    mailboxes
    image by Gregory Jordan

    Basically, this is why. If you’re a blogger yourself, you may have seen this article, and I gotta tell ya: it made a whole lot of sense to me. I had already been batting around some ideas for how to approach my newsletter differently, because I just wasn’t feeling solid about it. And then this post came out and helped me really nail down why it all felt weird and how things could be improved.

    There are a lot of good points in the article (for bloggers, the whole site is a great resource), but here are the main ideas I took away:

    1. Content you’d write for your newsletter should go on your blog–there shouldn’t be a separation of “newsletter content” and “blog content,” and a blog could even be considered a collection of public newsletters.

    2. If you’re intent on growing your readership, it doesn’t make sense to put forth the effort of producing quality content for your newsletter only for it to be hidden in inboxes and difficult for readers to share (they could forward it to a friend or two via email, or they could spread your message through social media channels with a much larger audience–their network–via your blog).

    3. The old newsletter format is outdated (as mentioned, sharing isn’t easy, plus, as Jon says in his post, “People recognize mass emails for what they are…”), and newsletters should really just be email updates, alerting subscribers of new content on the blog.

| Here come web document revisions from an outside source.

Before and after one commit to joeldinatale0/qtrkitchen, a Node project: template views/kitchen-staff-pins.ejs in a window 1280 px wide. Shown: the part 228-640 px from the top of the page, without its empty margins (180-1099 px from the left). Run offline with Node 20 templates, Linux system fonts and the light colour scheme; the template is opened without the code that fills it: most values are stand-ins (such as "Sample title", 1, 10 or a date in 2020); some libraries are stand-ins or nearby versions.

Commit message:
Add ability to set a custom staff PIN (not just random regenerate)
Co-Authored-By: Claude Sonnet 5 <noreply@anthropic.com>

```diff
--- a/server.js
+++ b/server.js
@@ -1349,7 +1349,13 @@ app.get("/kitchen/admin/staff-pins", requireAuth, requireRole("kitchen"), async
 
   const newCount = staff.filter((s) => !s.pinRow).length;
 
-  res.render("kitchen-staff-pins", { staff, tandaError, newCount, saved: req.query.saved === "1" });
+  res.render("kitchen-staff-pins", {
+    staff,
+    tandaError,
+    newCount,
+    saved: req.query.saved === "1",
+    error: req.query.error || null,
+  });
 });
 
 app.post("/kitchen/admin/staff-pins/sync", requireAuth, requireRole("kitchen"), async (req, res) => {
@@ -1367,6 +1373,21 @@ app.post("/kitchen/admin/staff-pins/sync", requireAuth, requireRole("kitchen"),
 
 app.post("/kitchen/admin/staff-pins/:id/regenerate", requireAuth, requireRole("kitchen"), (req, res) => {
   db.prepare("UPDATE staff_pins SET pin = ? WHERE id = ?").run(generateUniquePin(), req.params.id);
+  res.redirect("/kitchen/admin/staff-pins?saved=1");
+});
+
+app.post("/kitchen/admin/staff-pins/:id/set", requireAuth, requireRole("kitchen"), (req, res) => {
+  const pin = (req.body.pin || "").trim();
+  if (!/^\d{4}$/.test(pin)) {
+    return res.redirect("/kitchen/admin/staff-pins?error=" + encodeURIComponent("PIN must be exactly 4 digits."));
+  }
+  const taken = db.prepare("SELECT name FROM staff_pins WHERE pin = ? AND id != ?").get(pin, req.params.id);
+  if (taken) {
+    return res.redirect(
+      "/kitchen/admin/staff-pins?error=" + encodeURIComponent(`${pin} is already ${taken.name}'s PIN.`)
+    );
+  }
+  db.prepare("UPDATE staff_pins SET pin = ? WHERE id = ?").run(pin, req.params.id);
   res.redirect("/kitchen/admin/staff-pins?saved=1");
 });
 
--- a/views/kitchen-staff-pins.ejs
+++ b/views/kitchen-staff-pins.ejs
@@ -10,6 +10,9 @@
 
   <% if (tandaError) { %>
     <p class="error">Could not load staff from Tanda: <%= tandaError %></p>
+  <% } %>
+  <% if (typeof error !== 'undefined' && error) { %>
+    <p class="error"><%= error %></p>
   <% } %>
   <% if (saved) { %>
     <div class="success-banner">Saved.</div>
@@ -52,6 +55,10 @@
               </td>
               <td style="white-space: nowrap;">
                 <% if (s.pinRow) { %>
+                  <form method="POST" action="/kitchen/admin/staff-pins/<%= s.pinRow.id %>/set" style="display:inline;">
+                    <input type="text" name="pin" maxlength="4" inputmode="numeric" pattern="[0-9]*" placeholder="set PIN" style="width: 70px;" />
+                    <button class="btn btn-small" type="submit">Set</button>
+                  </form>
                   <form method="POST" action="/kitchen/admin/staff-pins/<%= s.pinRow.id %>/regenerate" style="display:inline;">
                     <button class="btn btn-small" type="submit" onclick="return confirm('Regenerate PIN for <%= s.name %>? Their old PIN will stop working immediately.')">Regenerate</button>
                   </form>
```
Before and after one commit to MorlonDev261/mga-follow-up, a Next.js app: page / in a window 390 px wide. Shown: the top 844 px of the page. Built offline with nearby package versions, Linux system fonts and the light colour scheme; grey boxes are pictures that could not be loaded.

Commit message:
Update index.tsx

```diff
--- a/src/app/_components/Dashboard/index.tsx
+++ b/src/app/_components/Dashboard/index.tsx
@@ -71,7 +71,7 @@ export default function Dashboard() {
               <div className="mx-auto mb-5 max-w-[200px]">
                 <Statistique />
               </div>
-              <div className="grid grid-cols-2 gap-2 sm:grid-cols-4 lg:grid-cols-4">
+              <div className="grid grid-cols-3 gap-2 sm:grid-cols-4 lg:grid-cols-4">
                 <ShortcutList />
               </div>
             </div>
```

    After reading this and doing a quick assessment of Alternative Badassery’s practices, I outlined my own specific reasons for making a change:

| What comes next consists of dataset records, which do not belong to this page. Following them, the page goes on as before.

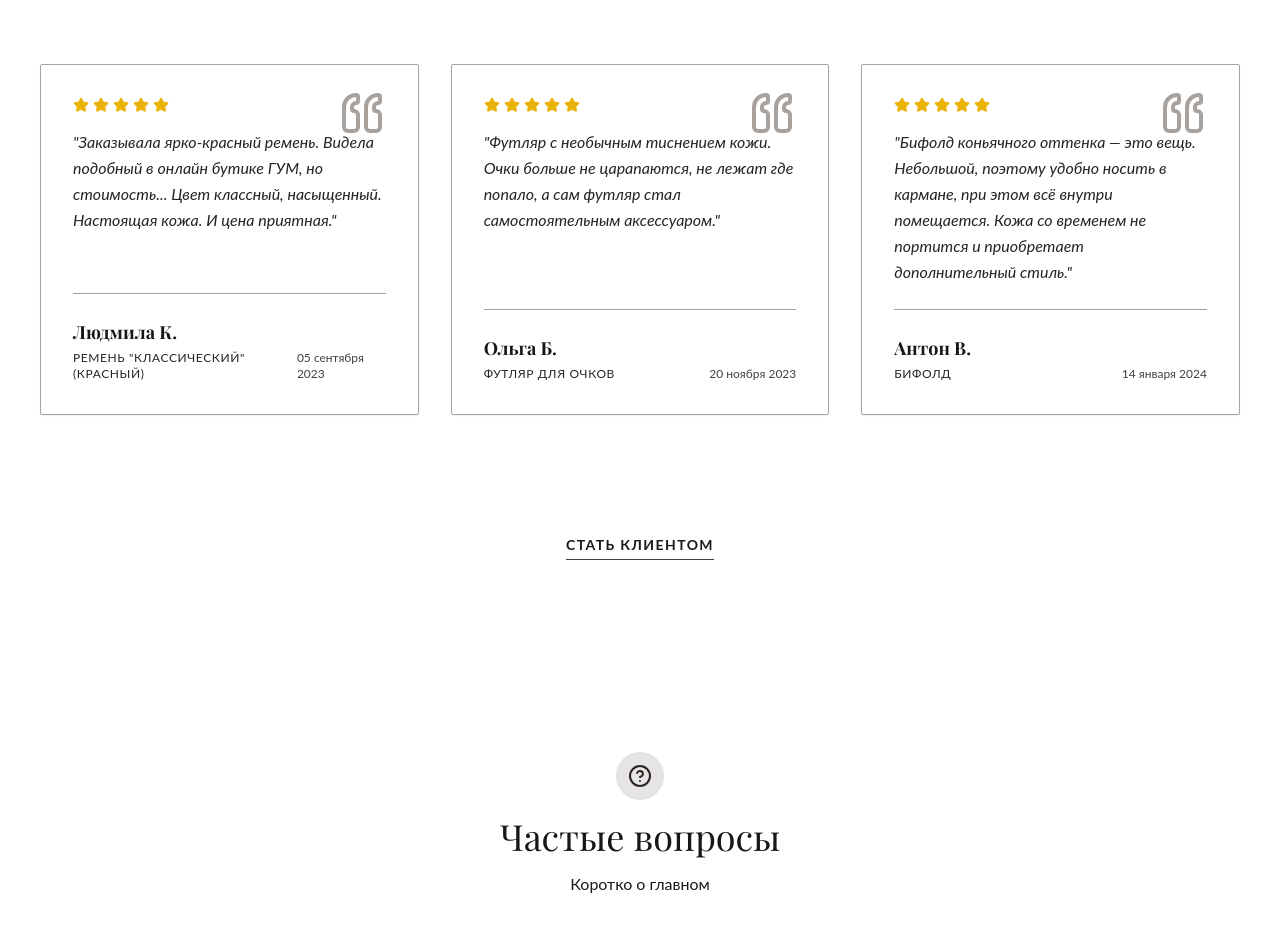
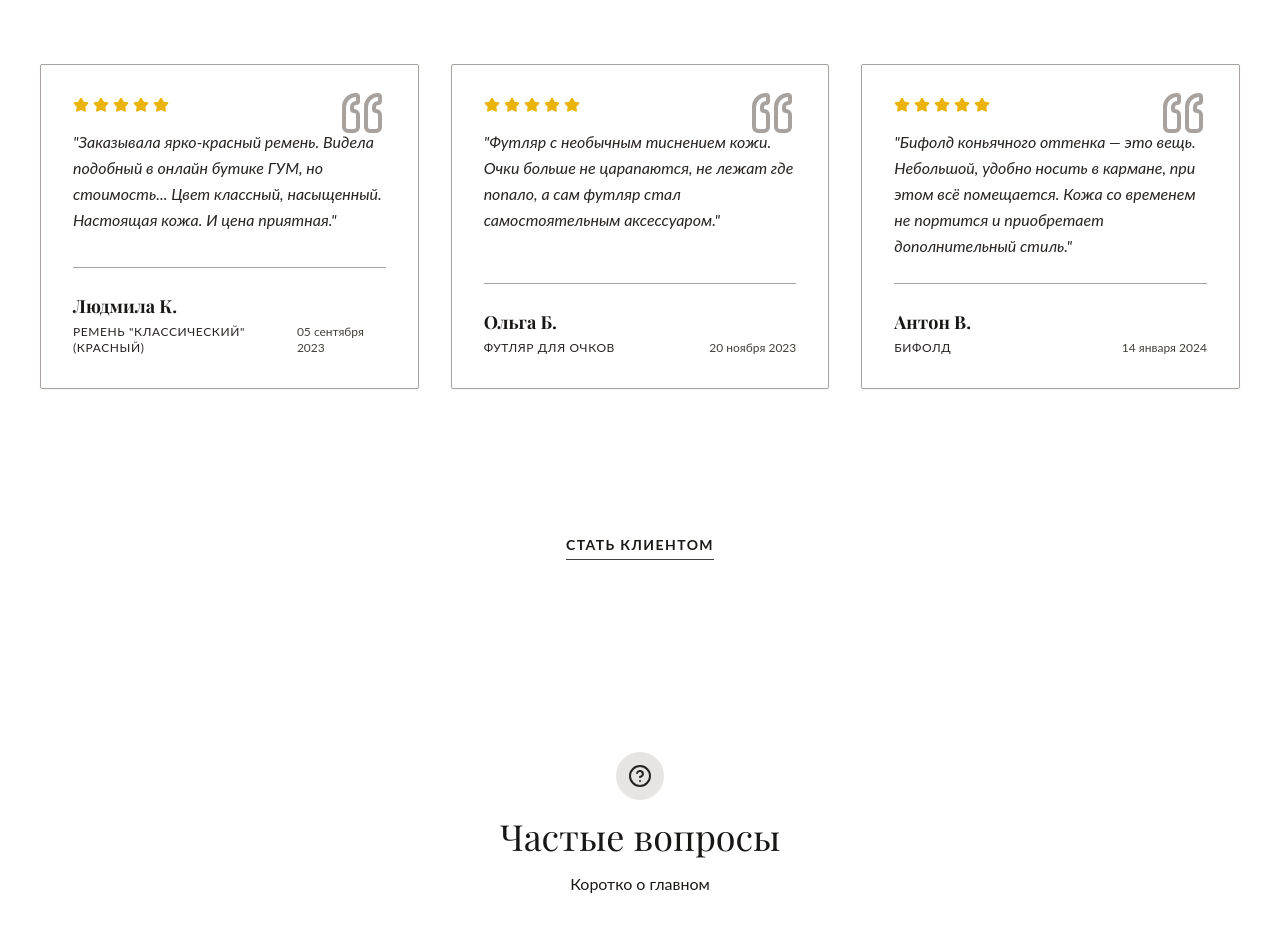
Before and after one commit to Slashtore/bsvleather, a React (Vite) app: page / in a window 1280 px wide. Shown: the part 6300-7226 px from the top of the page. Built offline with nearby package versions, Linux system fonts and the light colour scheme.

Commit message:
fix: testimonials carousel - smooth infinite loop, fixed borders and layout

```diff
--- a/components/Testimonials.tsx
+++ b/components/Testimonials.tsx
@@ -35,7 +35,7 @@ export const Testimonials: React.FC<TestimonialsProps> = ({ onBecomeClient }) =>
       id: 4,
       name: "Антон В.",
       product: "Бифолд",
-      text: "Бифолд коньячного оттенка — это вещь. Небольшой, поэтому удобно носить в кармане, при этом всё внутри помещается. Кожа со временем не портится и приобретает дополнительный стиль.",
+      text: "Бифолд коньячного оттенка — это вещь. Небольшой, удобно носить в кармане, при этом всё помещается. Кожа со временем не портится и приобретает дополнительный стиль.",
       rating: 5,
       date: "14 января 2024"
     }
```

    1. It Will Lead to More Personal Posts

    I don’t really have a problem being raw and authentic in my writing, but I’ve saved a lot of the really deep stuff for my newsletter, mostly because I didn’t know what else I was supposed to be sending to people’s inboxes and thought the heavy material made sense for a more private channel. But now, I’ll just post that crap for the whole world to see!

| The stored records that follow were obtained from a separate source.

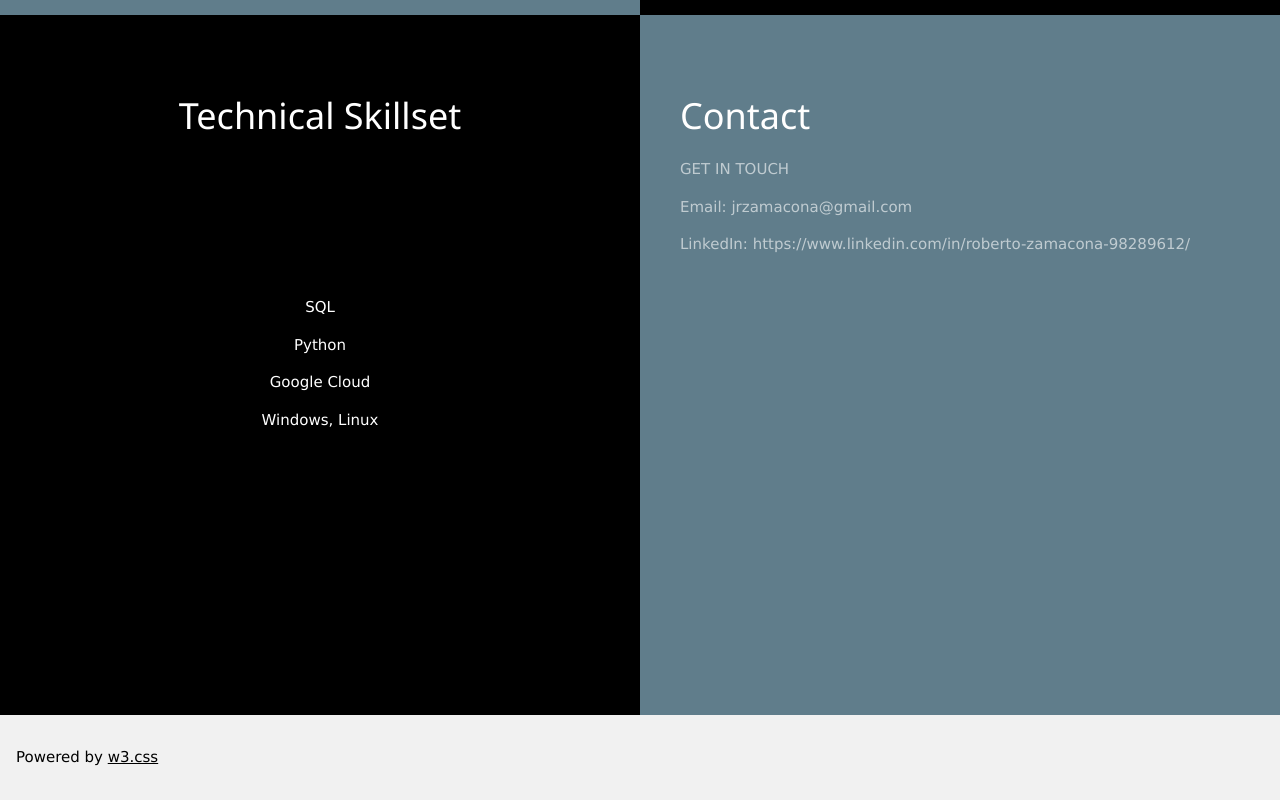
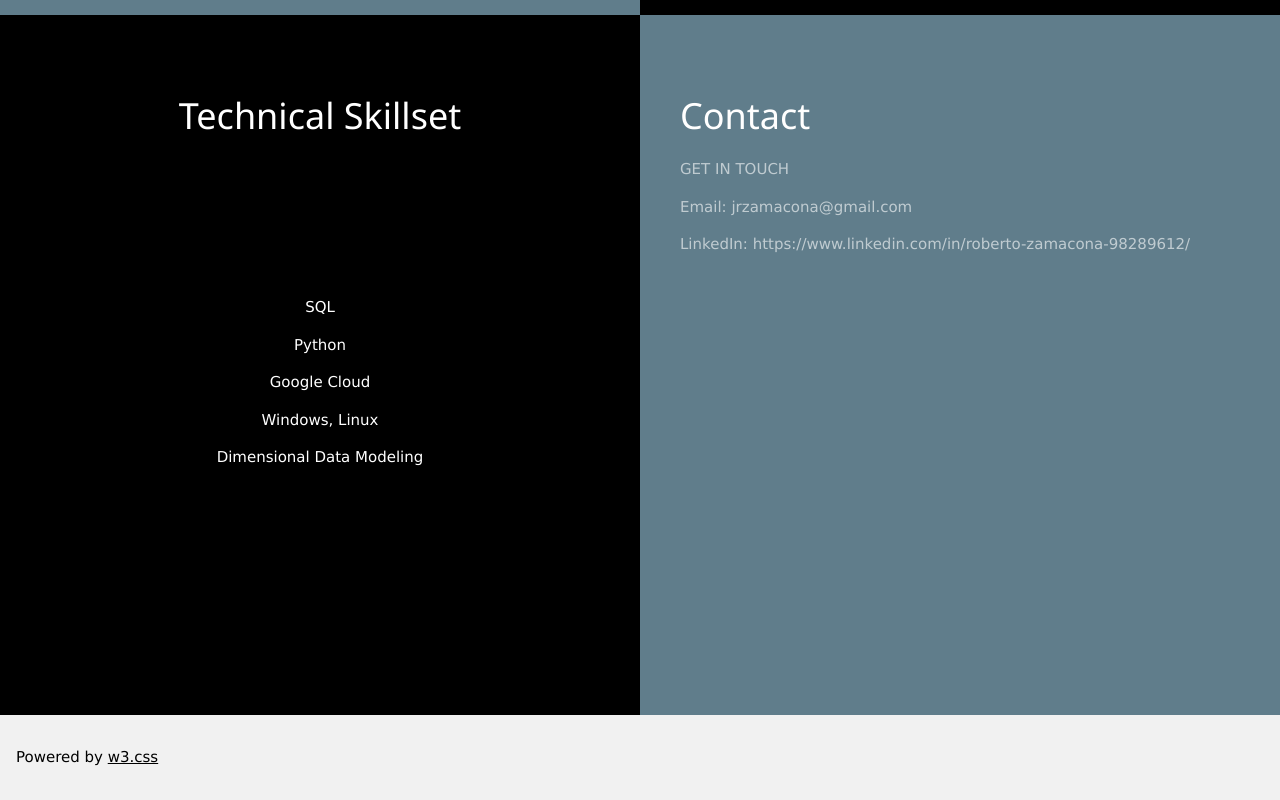
Before and after one commit to RJZ18/static_web, a plain HTML site: page index.html in a window 1280 px wide. Shown: the part 1485-2285 px from the top of the page. Drawn offline with nearby package versions, Linux system fonts and the light colour scheme.

Commit message:
Adding more skills

```diff
--- a/index.html
+++ b/index.html
@@ -116,6 +116,7 @@
       <p>Python</p>
       <p>Google Cloud</p>
       <p>Windows, Linux</p>
+      <p>Dimensional Data Modeling</p>
     </div>
   </div>
   <div class="w3-half w3-blue-grey w3-container" style="height:700px">
```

    2. It Will Lead to More Behind-the-Scenes Posts

    I thought it might be boring to discuss business or admin-related topics in blog posts, but y’all said you liked it. And really, I’m just here to make you happy and give you what you want. So we’ll do some more of that stuff, yeah?

    3. The Whole Newsletter Thing Has Always Felt Awkward to Me Anyway

    Like I said, I never really got what I was supposed to be doing with it. Sending you some shit I wrote? Why not put it on the blog? Asking your opinion about something? Why not ask you via social media? I have this huge list of post ideas with a few newsletter ideas sprinkled in, and that always seemed odd to me–what’s the difference?

    4. I Already Wanted to Move the Discussion Out of Email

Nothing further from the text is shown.